▶ [Work to be completed]
Repeat only these lines, exactly: the first line of the data, the line containing "registration_new", and every line between them. Pictures stay out.

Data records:

........

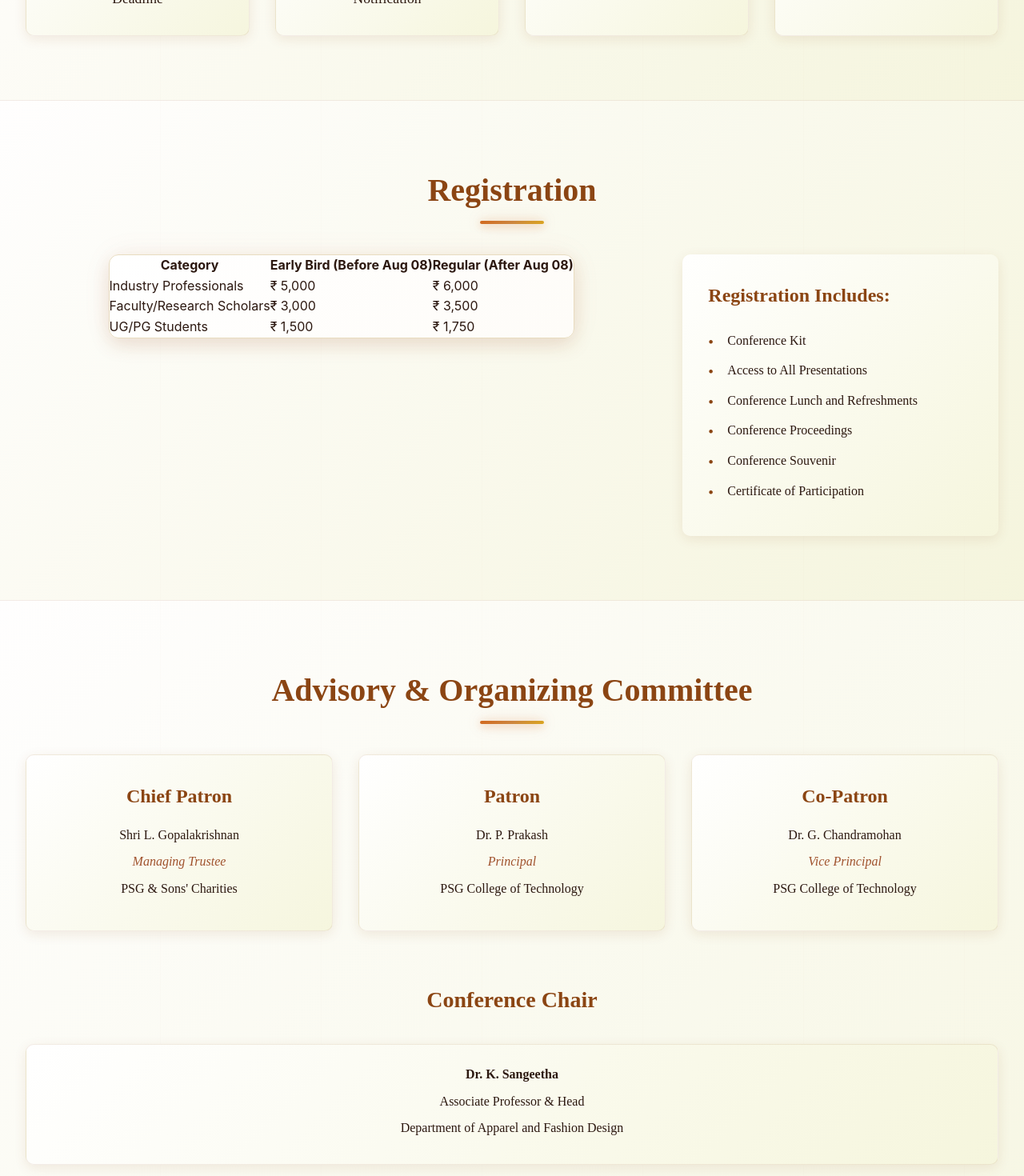
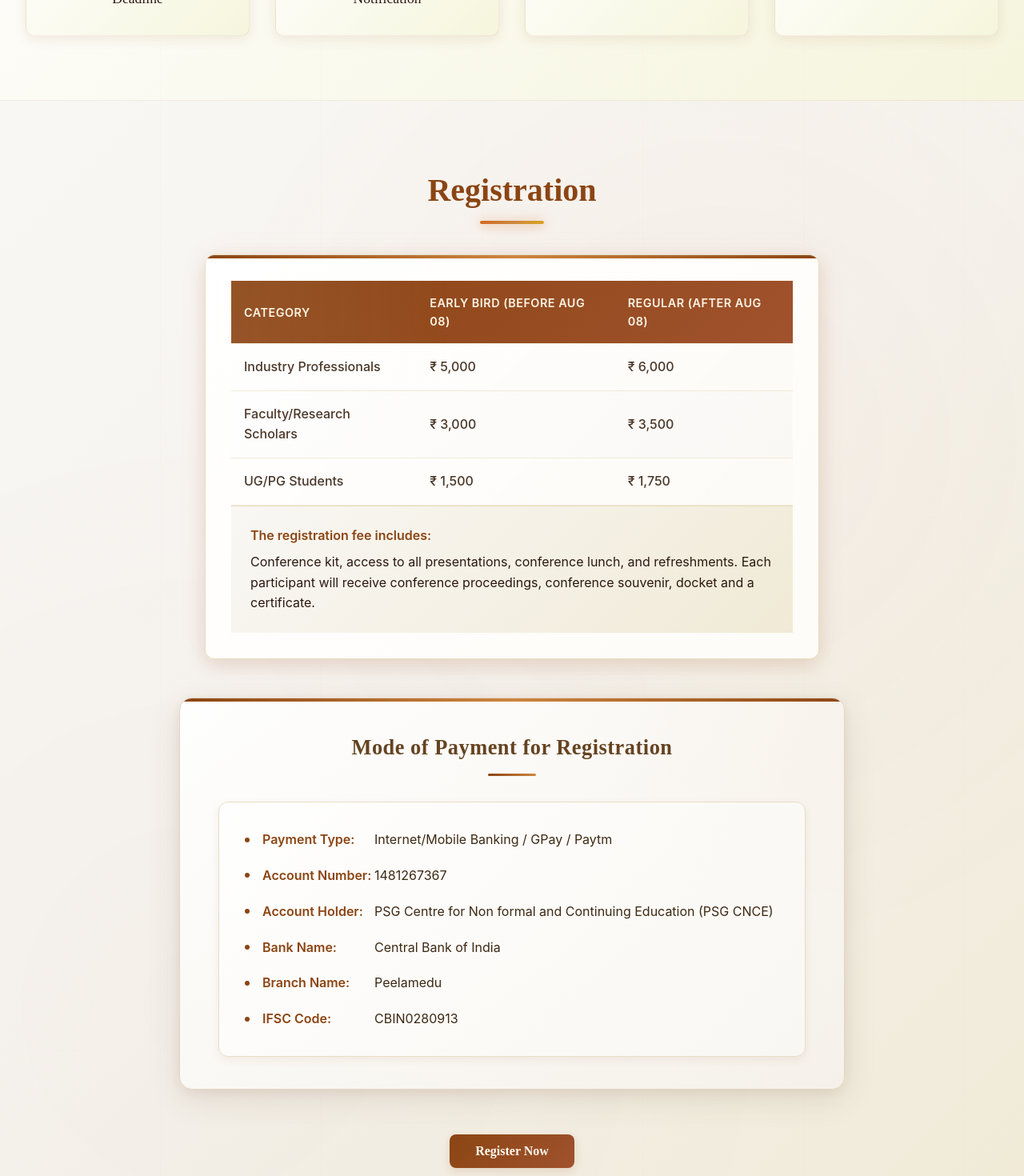
Before and after one commit to Shananthika13/Conference_web, a React (Vite) app: page / in a window 1280 px wide. Shown: the part 3540-5010 px from the top of the page at 80% size. Built offline with nearby package versions, Linux system fonts and the light colour scheme.

Commit message:
registration_new

```diff
--- a/src/FashionTechConference.css
+++ b/src/FashionTechConference.css
@@ -454,7 +454,7 @@ body::before {
 }
 
 /* Enhanced Tables */
-.dates-table-container, .registration-table-container, .sponsor-table-container {
+.dates-table-container, .sponsor-table-container {
   max-width: 32rem;
   margin: 0 auto;
   background:
@@ -469,11 +469,9 @@ body::before {
   position: relative;
 }
 
-.registration-table-container {
-  max-width: 48rem;
-}
-
-.dates-table, .registration-table, .sponsor-table {
+
+
+.dates-table, .sponsor-table {
   width: 100%;
   border-collapse: collapse;
 }
@@ -533,19 +531,81 @@ body::before {
     radial-gradient(circle at right, rgba(160, 82, 45, 0.02) 0%, transparent 50%);
 }
 
-.registration-note {
-  padding: 1.5rem;
-  background:
-    linear-gradient(135deg, #f9f7f4 0%, #f0ead6 100%),
-    radial-gradient(circle at center, rgba(139, 69, 19, 0.03) 0%, transparent 50%);
-  border-top: 1px solid #e8dcc0;
-}
 
 .note-title {
   font-weight: 600;
   color: #8b4513;
   margin-bottom: 0.5rem;
 }
+
+/*Registration table*/
+/* Registration Section Layout */
+.registration-content {
+  display: flex;
+  flex-direction: column;
+  gap: 2rem;
+  margin-top: 2rem;
+}
+
+.registration-table-container,
+.registration-info,
+.payment-info {
+  width: 100%;
+  max-width: 48rem;
+  margin: 0 auto;
+  background:
+    linear-gradient(135deg, #ffffff 0%, #fefcf8 100%),
+    radial-gradient(circle at center, rgba(210, 105, 30, 0.03) 0%, transparent 70%);
+  border-radius: 12px;
+  box-shadow:
+    0 8px 25px rgba(139, 69, 19, 0.15),
+    0 0 40px rgba(210, 105, 30, 0.05);
+  overflow: hidden;
+  border: 1px solid #e8dcc0;
+  padding: 2rem;
+}
+
+
+.registration-table {
+  width: 100%;
+  border-collapse: collapse;
+}
+
+.registration-table thead {
+  background: linear-gradient(135deg, var(--primary-brown, #8b4513), var(--secondary-brown, #a0522d));
+  color: #fdf5e6;
+}
+
+.registration-table th,
+.registration-table td {
+  padding: 1rem;
+  text-align: left;
+  font-size: 1rem;
+  border-bottom: 1px solid #f0ead6;
+}
+
+/* Registration Info List */
+.registration-info h3,
+.payment-info h3 {
+  font-size: 1.2rem;
+  color: #8b4513;
+  font-family: 'Playfair Display', serif;
+  margin-bottom: 1rem;
+}
+
+.registration-info ul {
+  padding-left: 1.2rem;
+  list-style-type: disc;
+}
+
+.registration-info li,
+.payment-info p {
+  color: #4a3728;
+  font-size: 1rem;
+  margin-bottom: 0.5rem;
+  line-height: 1.6;
+}
+
 
 /* Enhanced Contact Card */
 .contact-container {
@@ -1369,3 +1429,299 @@ body::before {
     padding: 0.75rem;
   }
 }
+
+/*Sim style*/
+.payment-box {
+  max-width: 52rem;
+  margin: 3rem auto 0 auto;
+  background:
+    linear-gradient(145deg, #fefefe 0%, #faf8f4 50%, #f5f1ea 100%),
+    radial-gradient(ellipse at top, rgba(139, 69, 19, 0.03) 0%, transparent 60%);
+  border-radius: 16px;
+  box-shadow:
+    0 12px 40px rgba(101, 67, 33, 0.12),
+    0 4px 16px rgba(139, 69, 19, 0.08),
+    inset 0 1px 0 rgba(255, 255, 255, 0.9);
+  border: 1.5px solid #e2d5c2;
+  padding: 2.5rem 3rem;
+  position: relative;
+  overflow: hidden;
+}
+
+.payment-box::before {
+  content: '';
+  position: absolute;
+  top: 0;
+  left: 0;
+  right: 0;
+  height: 4px;
+  background: linear-gradient(90deg, #8b4513 0%, #cd853f  50%, #8b4513 100%);
+  border-radius: 16px 16px 0 0;
+}
+
+.payment-box::after {
+  content: '';
+  position: absolute;
+  top: -50%;
+  right: -50%;
+  width: 100%;
+  height: 100%;
+  background: radial-gradient(circle, rgba(205, 133, 63, 0.04) 0%, transparent 70%);
+  pointer-events: none;
+}
+
+.payment-box h3 {
+  font-family: 'Playfair Display', serif;
+  font-size: 1.65rem;
+  font-weight: 600;
+  color: #654321;
+  margin-bottom: 2rem;
+  text-align: center;
+  position: relative;
+  z-index: 1;
+  letter-spacing: 0.5px;
+}
+
+.payment-box h3::after {
+  content: '';
+  display: block;
+  width: 60px;
+  height: 3px;
+  background: linear-gradient(90deg, #8b4513, #cd853f);
+  margin: 0.75rem auto;
+  border-radius: 2px;
+}
+
+.payment-box ul {
+  list-style-type: none;
+  padding: 2rem;
+  margin: 0;
+  background: linear-gradient(135deg, rgba(255, 255, 255, 0.8) 0%, rgba(250, 248, 244, 0.9) 100%);
+  border: 1px solid #e8ddc5;
+  border-radius: 12px;
+  box-shadow: 0 4px 12px rgba(139, 69, 19, 0.08);
+  position: relative;
+  z-index: 1;
+}
+
+.payment-box li {
+  font-size: 1rem;
+  color: #3d2914;
+  line-height: 1.8;
+  margin-bottom: 1rem;
+  display: flex;
+  align-items: center;
+}
+
+.payment-box li:last-child {
+  margin-bottom: 0;
+}
+
+.payment-box li::before {
+  content: '';
+  width: 6px;
+  height: 6px;
+  background: #8b4513;
+  border-radius: 50%;
+  margin-right: 1rem;
+  flex-shrink: 0;
+}
+
+.payment-box li strong {
+  color: #8b4513;
+  font-weight: 600;
+  min-width: 140px;
+  display: inline-block;
+  font-family: 'Inter', -apple-system, BlinkMacSystemFont, sans-serif;
+}
+
+/* Responsive Design */
+@media (max-width: 768px) {
+  .payment-box {
+    max-width: 95%;
+    margin: 2rem auto 0 auto;
+    padding: 2rem 1.5rem;
+  }
+
+  .payment-box h3 {
+    font-size: 1.4rem;
+  }
+
+  .payment-box ul {
+    padding: 1.5rem;
+  }
+
+  .payment-box li {
+    flex-direction: column;
+    align-items: flex-start;
+    text-align: left;
+  }
+
+  .payment-box li strong {
+    min-width: auto;
+    margin-bottom: 0.25rem;
+  }
+
+  .payment-box li::before {
+    margin-right: 0.75rem;
+    margin-top: 0.1rem;
+  }
+}
+
+@media (max-width: 480px) {
+  .payment-box {
+    padding: 1.5rem 1rem;
+  }
+
+  .payment-box h3 {
+    font-size: 1.25rem;
+    margin-bottom: 1.5rem;
+  }
+
+  .payment-box ul {
+    padding: 1.25rem;
+  }
+
+  .payment-box li {
+    font-size: 0.9rem;
+  }
+}
+
+
+/*registration box*/
+ .registration-table-container {
+  max-width: 32rem;
+  margin: 0 auto;
+  background:
+    linear-gradient(135deg, #ffffff 0%, #fefcf8 100%),
+    radial-gradient(circle at center, rgba(210, 105, 30, 0.03) 0%, transparent 70%);
+  border-radius: 12px;
+  box-shadow:
+    0 8px 25px rgba(139, 69, 19, 0.15),
+    0 0 40px rgba(210, 105, 30, 0.05);
+  overflow: hidden;
+  border: 1px solid #e8dcc0;
+  position: relative;
+}
+
+.registration-table-container {
+  max-width: 48rem;
+}
+.registration-table-container::before {
+  content: '';
+  position: absolute;
+  top: 0;
+  left: 0;
+  right: 0;
+  height: 4px;
+  background: linear-gradient(90deg, #8b4513 0%, #cd853f  50%, #8b4513 100%);
+  border-radius: 16px 16px 0 0;
+}
+
+ .registration-table {
+  width: 100%;
+  border-collapse: collapse;
+}
+
+.table-header {
+  background:
+    linear-gradient(135deg, #8b4513 0%, #a0522d 50%, #cd853f 100%),
+    radial-gradient(circle at center, rgba(255, 255, 255, 0.1) 0%, transparent 70%);
+  color: white;
+  position: relative;
+}
+
+.table-header::before {
+  content: '';
+  position: absolute;
+  top: 0;
+  left: 0;
+  width: 100%;
+  height: 100%;
+  background: linear-gradient(90deg, transparent, rgba(255, 255, 255, 0.1), transparent);
+  animation: table-shimmer 3s ease-in-out infinite;
+}
+
+@keyframes table-shimmer {
+  0% { transform: translateX(-100%); }
+  100% { transform: translateX(100%); }
+}
+
+.table-header th {
+  padding: 1rem;
+  text-align: left;
+  font-weight: 600;
+  text-transform: uppercase;
+  letter-spacing: 0.5px;
+  font-size: 0.9rem;
+  position: relative;
+  z-index: 2;
+}
+
+.table-row {
+  border-bottom: 1px solid #f0ead6;
+  transition: all 0.3s ease;
+  background: linear-gradient(135deg, transparent 0%, rgba(139, 69, 19, 0.01) 100%);
+}
+
+.table-row:hover {
+  background:
+    linear-gradient(135deg, #faf8f5 0%, #f5f2ed 100%),
+    radial-gradient(circle at left, rgba(210, 105, 30, 0.05) 0%, transparent 50%);
+  transform: scale(1.01);
+  box-shadow: 0 2px 10px rgba(139, 69, 19, 0.1);
+}
+
+.table-row td {
+  padding: 1rem;
+  color: #4a3728;
+  font-weight: 500;
+}
+
+.alt-row {
+  background:
+    linear-gradient(135deg, #fefefe 0%, #faf8f5 100%),
+    radial-gradient(circle at right, rgba(160, 82, 45, 0.02) 0%, transparent 50%);
+}
+
+.registration-note {
+  padding: 1.5rem;
+  background:
+    linear-gradient(135deg, #f9f7f4 0%, #f0ead6 100%),
+    radial-gradient(circle at center, rgba(139, 69, 19, 0.03) 0%, transparent 50%);
+  border-top: 1px solid #e8dcc0;
+}
+
+.note-title {
+  font-weight: 600;
+  color: #8b4513;
+  margin-bottom: 0.5rem;
+}
+
+/*Registration button*/
+.button-container {
+  display: flex;
+  justify-content: center;
+  margin-top: 2rem;
+}
+
+.register-button {
+  margin-top: 1.5rem;
+  padding: 0.75rem 2rem;
+  font-size: 1rem;
+  font-weight: 600;
+  background: linear-gradient(135deg, #8b4513 0%, #a0522d 100%);
+  color: #fffaf0;
+  border: none;
+  border-radius: 8px;
+  box-shadow: 0 4px 12px rgba(139, 69, 19, 0.15);
+  cursor: pointer;
+  transition: all 0.3s ease;
+  font-family: 'Playfair Display', serif;
+}
+
+.register-button:hover {
+  background: linear-gradient(135deg, #a0522d 0%, #cd853f 100%);
+  box-shadow: 0 6px 16px rgba(139, 69, 19, 0.25);
+  transform: translateY(-2px);
+}
--- a/src/FashionTechConference.jsx
+++ b/src/FashionTechConference.jsx
@@ -168,13 +168,14 @@ const FashionTechConference = () => {
       </section>
 
       {/* Registration */}
-      <section id="registration" className="section">
+      <section className="section bg-gray">
   <div className="container">
     <h2 className="section-title">Registration</h2>
-          <div className="registration-content">
+
+    {/* REGISTRATION TABLE */}
     <div className="registration-table-container">
       <table className="registration-table">
-                <thead>
+        <thead className="table-header">
           <tr>
             <th>Category</th>
             <th>Early Bird (Before Aug 08)</th>
@@ -182,38 +183,54 @@ const FashionTechConference = () => {
           </tr>
         </thead>
         <tbody>
-                  <tr>
+          <tr className="table-row">
             <td>Industry Professionals</td>
             <td>₹ 5,000</td>
             <td>₹ 6,000</td>
           </tr>
-                  <tr>
+          <tr className="table-row alt-row">
             <td>Faculty/Research Scholars</td>
             <td>₹ 3,000</td>
             <td>₹ 3,500</td>
           </tr>
-                  <tr>
+          <tr className="table-row">
             <td>UG/PG Students</td>
             <td>₹ 1,500</td>
             <td>₹ 1,750</td>
           </tr>
         </tbody>
       </table>
+
+      {/* NOTE */}
+      <div className="registration-note">
+        <p className="note-title">The registration fee includes:</p>
+        <p className="note-content">
+          Conference kit, access to all presentations, conference lunch, and refreshments. Each participant will receive conference proceedings, conference souvenir, docket and a certificate.
+        </p>
       </div>
-            <div className="registration-info">
-              <h3>Registration Includes:</h3>
+    </div>
+
+    {/* MODE OF PAYMENT */}
+    <div className="payment-box">
+      <h3>Mode of Payment for Registration</h3>
       <ul>
-                <li>Conference Kit</li>
-                <li>Access to All Presentations</li>
-                <li>Conference Lunch and Refreshments</li>
-                <li>Conference Proceedings</li>
-                <li>Conference Souvenir</li>
-                <li>Certificate of Participation</li>
+        <li><strong>Payment Type:</strong> Internet/Mobile Banking / GPay / Paytm</li>
+        <li><strong>Account Number:</strong> 1481267367</li>
+        <li><strong>Account Holder:</strong> PSG Centre for Non formal and Continuing Education (PSG CNCE)</li>
+        <li><strong>Bank Name:</strong> Central Bank of India</li>
+        <li><strong>Branch Name:</strong> Peelamedu</li>
+        <li><strong>IFSC Code:</strong> CBIN0280913</li>
       </ul>
     </div>
+    <div className="button-container">
+  <button className="register-button">Register Now</button>
 </div>
+
   </div>
 </section>
+
+
+
 
       {/* Committee Section */}
       <section id="committee" className="section bg-light">
```
Lines whose indentation alone changed are shown as unchanged.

........

▶ [Answer to the problem]
Before and after one commit to Shananthika13/Conference_web, a React (Vite) app: page / in a window 1280 px wide. Shown: the part 3540-5010 px from the top of the page at 80% size. Built offline with nearby package versions, Linux system fonts and the light colour scheme.

Commit message:
registration_new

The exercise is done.